• **Task objective**: Going through the data below, tally every line where the string "CardTitle" occurs, then give only the tally.

Front-end code change data:
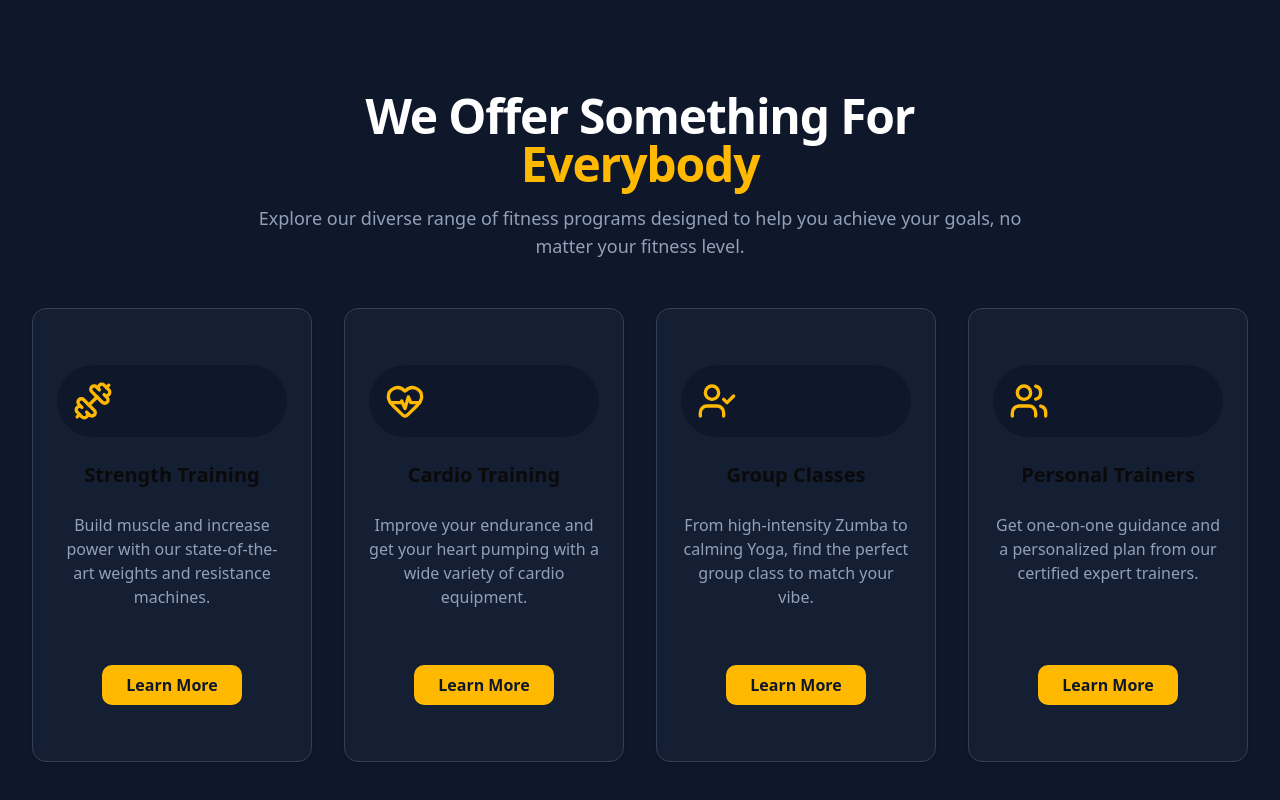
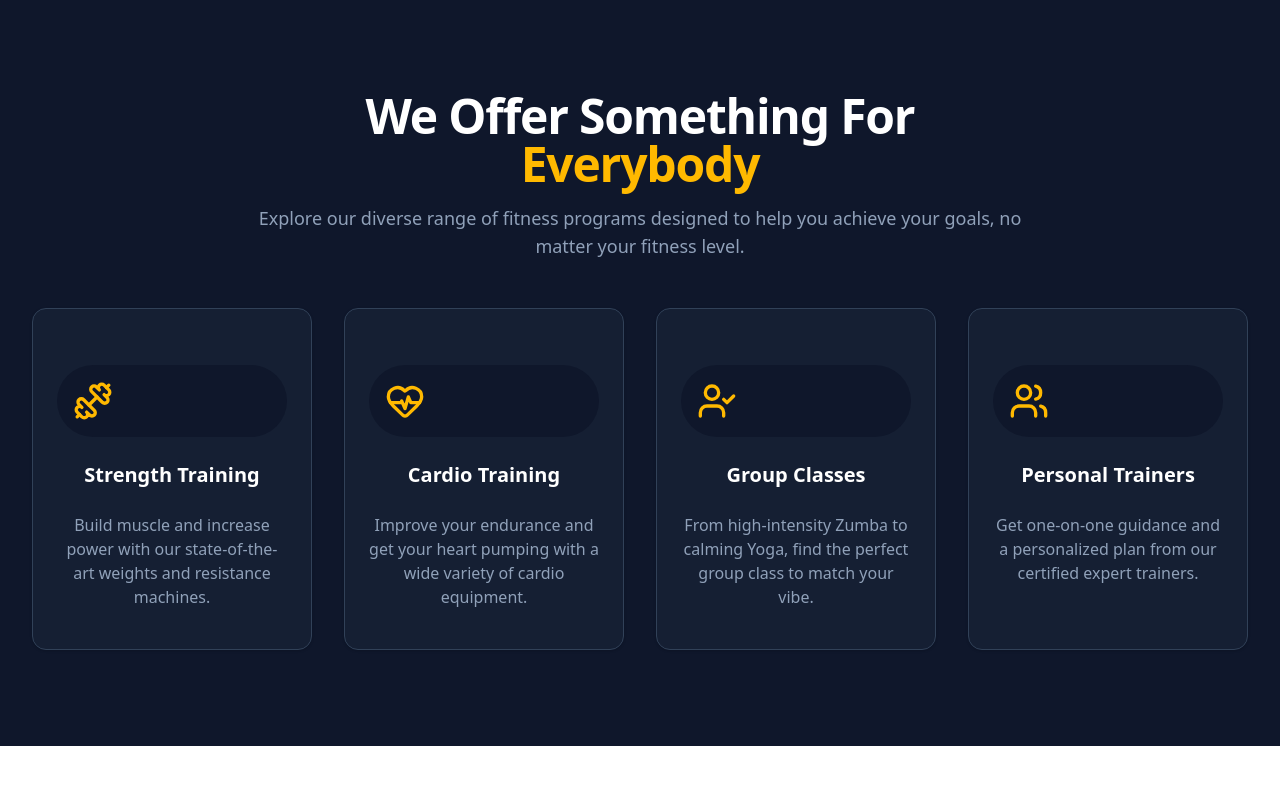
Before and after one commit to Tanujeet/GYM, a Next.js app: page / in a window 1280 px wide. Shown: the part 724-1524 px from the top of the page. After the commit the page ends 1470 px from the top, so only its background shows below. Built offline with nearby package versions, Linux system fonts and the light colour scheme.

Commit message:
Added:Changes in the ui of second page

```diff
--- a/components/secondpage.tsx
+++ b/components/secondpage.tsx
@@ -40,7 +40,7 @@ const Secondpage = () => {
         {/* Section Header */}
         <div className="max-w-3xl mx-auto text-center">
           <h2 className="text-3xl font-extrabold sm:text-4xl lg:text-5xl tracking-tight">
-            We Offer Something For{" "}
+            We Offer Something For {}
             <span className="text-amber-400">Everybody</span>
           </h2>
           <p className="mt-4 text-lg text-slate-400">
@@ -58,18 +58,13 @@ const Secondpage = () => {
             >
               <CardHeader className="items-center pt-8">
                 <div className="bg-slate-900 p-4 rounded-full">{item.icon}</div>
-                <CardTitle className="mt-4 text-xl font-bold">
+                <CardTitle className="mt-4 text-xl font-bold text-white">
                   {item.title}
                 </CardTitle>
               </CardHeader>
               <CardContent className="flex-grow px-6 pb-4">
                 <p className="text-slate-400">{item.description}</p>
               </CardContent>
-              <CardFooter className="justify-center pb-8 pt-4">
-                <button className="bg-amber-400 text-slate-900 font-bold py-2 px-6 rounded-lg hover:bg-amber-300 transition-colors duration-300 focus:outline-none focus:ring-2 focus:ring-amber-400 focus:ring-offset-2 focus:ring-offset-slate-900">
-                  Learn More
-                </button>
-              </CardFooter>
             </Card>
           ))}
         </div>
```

• **Answer box**: 3